My worst fear is that cannabis production will get licensed soley to companies like Pfizer, Monsanto, etc. I’ve heard they’ve been collecting patents for years against the possibility of it being reclassified (but I’m feeling far too lazy to search for sources on that).
Of course, if the United States ever drops cannabis prohibition, the rest of the world will follow suit faster than you can poke the person to your side and say “here”. They’re largely following our lead, many under duress due to provisions in contracts that only give them aide if they agree to institute our shitty regressive social policies.
The reasons for smoking weed in North Korea differ from America. In North Korea, you don’t smoke just to get high and laugh at your own hand, you do it to save money and as a break from the ubiquitous cheap local cigarettes. In the black markets of North Korea, marijuana is commonly sold at a cheap price and is easily obtainable. Therefore, the drug is especially popular among the lower classes of North Korean society. After a day of hard manual labor, it is common for North Korean workers to smoke marijuana as a way to relax and soothe tight or sore muscles.
(via North Korea Smokes Weed Every Day, Explaining a Lot | VICE United States)
“The Italian media reports that when police from the L’Aquila drug squad descended on the sheep-owner’s land and started to remove the marijuana plants, the sheep became agitated. They followed the police officers carrying the large plants away and attempted to eat them – down to the last leaf.”
Sheep Revolt When Police Uproot Marijuana Plants Where Flock Grazed | Italy Magazine
There’s even a little bit of video where you can see just how high up these plants had been grazed.
Rolling Joints with a Sushi Roller
This is the only way I can roll a joint. As far as I know, I’m the only one who uses this method.

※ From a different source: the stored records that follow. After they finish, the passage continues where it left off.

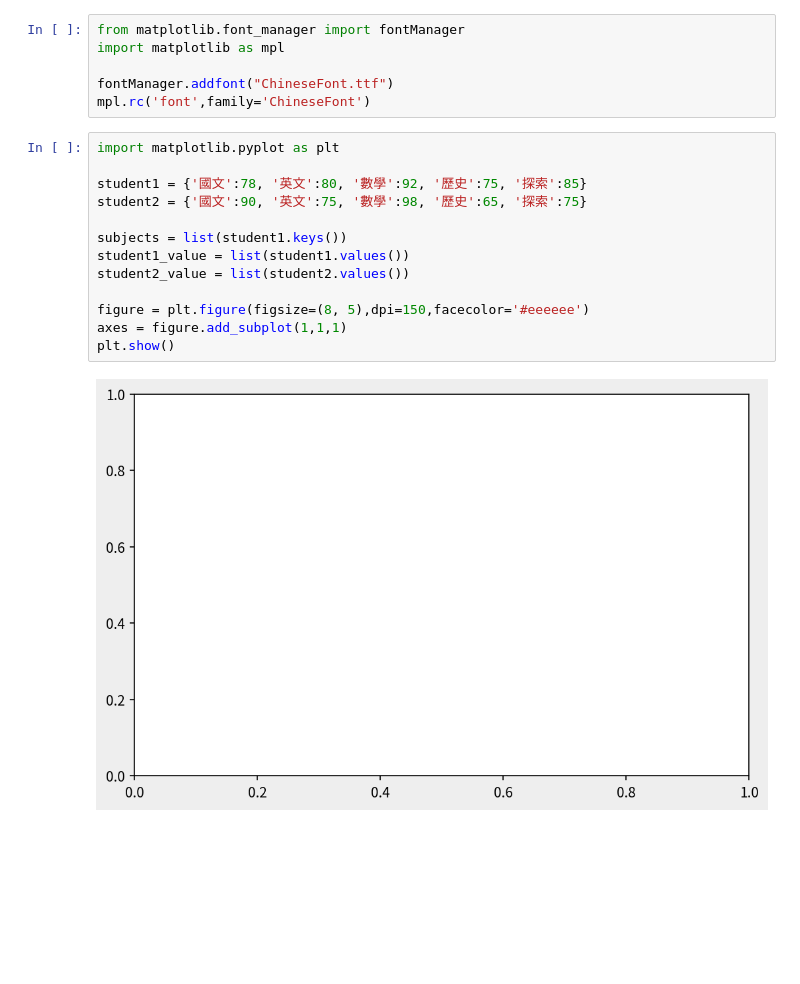
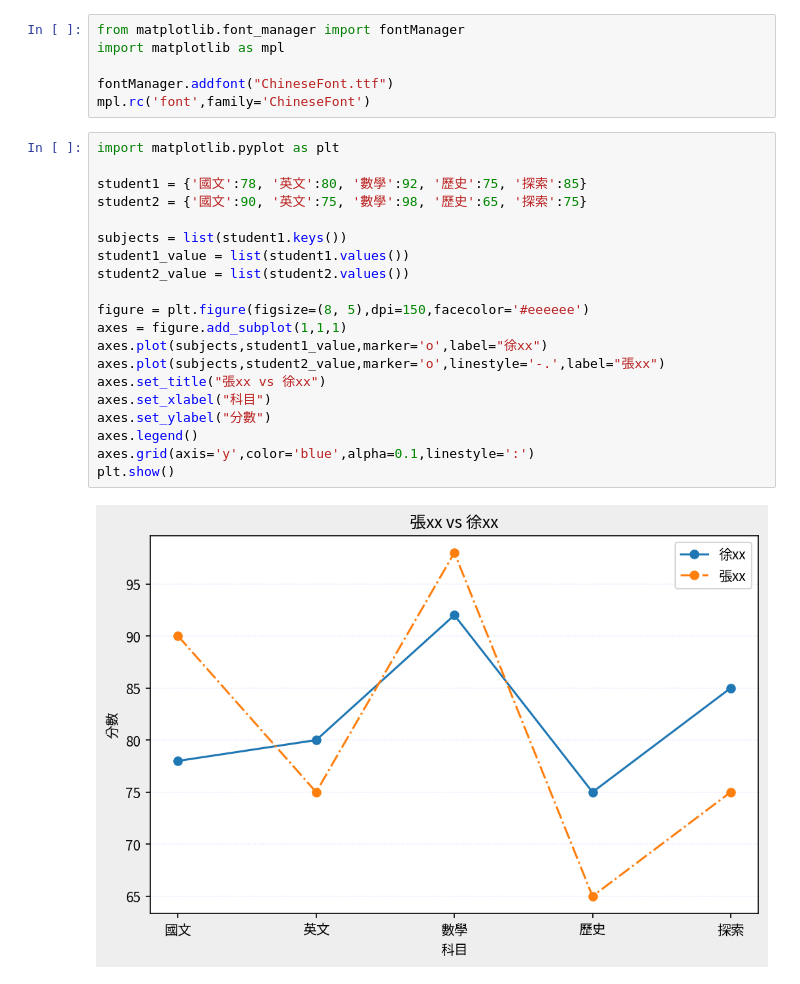
Before and after one commit to roberthsu2003/__2025_04_29_python_2_4, a Jupyter notebook: lesson13/lesson13_3.ipynb, the cells around one changed output. Drawn from its saved outputs; the diff is of its cells as text; blank space fills up the shorter version.

```diff
--- a/lesson13/lesson13_3.ipynb
+++ b/lesson13/lesson13_3.ipynb
@@ -9,15 +9,22 @@ mpl.rc('font',family='ChineseFont')
 # %%
 import matplotlib.pyplot as plt
 
 student1 = {'國文':78, '英文':80, '數學':92, '歷史':75, '探索':85}
 student2 = {'國文':90, '英文':75, '數學':98, '歷史':65, '探索':75}
 
 subjects = list(student1.keys())
 student1_value = list(student1.values())
 student2_value = list(student2.values())
 
 figure = plt.figure(figsize=(8, 5),dpi=150,facecolor='#eeeeee')
 axes = figure.add_subplot(1,1,1)
+axes.plot(subjects,student1_value,marker='o',label="徐xx")
+axes.plot(subjects,student2_value,marker='o',linestyle='-.',label="張xx")
+axes.set_title("張xx vs 徐xx")
+axes.set_xlabel("科目")
+axes.set_ylabel("分數")
+axes.legend()
+axes.grid(axis='y',color='blue',alpha=0.1,linestyle=':')
 plt.show()
 # %% [output]
-[figure, old version]
+[figure, new version]
```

“Gupta’s endorsement of marijuana makes pained excuses such as, “I didn’t look hard enough until now,” and “I mistakenly believed the Drug Enforcement Agency listed marijuana as a Schedule 1 substance because of sound scientific proof.” It is difficult to believe, however, that an intellectual such as Gupta would be so ignorant as to overlook the absurdities American drug policy based upon good faith. More likely, given the recent legalization of recreational marijuana usage in two states, along with shifting public opinion on usage, it is presently a safe and potentially lucrative time to come out in support of the drug.”
– Marijuana Legalization: Sanjay Gupta Approves, Showing Opinions Changing
The study’s results reveal that cannabinoids – which are found in cannabis – might help to treat autism.
Cotton candy that will get you high?
The world is an amazing place.
In a rare moment of actual congressional outrage over federal sentencing guidelines and drug policy, Rep. Steve Cohen (D-Tenn.) used his allotted five minutes to question the administration’s near-total refusal to make use of its pardon power—and its continued prosecution of marijuana offenses. The money quote:
One of the greatest threats to liberty has been the government taking people’s liberty for things that people are in favor of. The Pew Research Group shows that 52 percent of Americans think that marijuana should not be illegal. And yet there are people in jail, and your Justice Department continues to put people in jail for sale and use, on occasion, of marijuana. That’s something the American public has finally caught up with. It was a cultural lag, and it’s been an injustice for 40 years in this country, to take people’s liberty for something that was similar to alcohol. You have continued what is allowing the Mexican cartels power, and the power to make money, ruin Mexico, hurt our country, by having a prohibition in the late 20th- and 21st-century. We saw it didn’t work in this country in the ’20s, we remedied it. This is the time to remedy this prohibition, and I would hope you would do so.
(via Tennessee Congressman Slams Holder on Pot Prosecution | Mother Jones)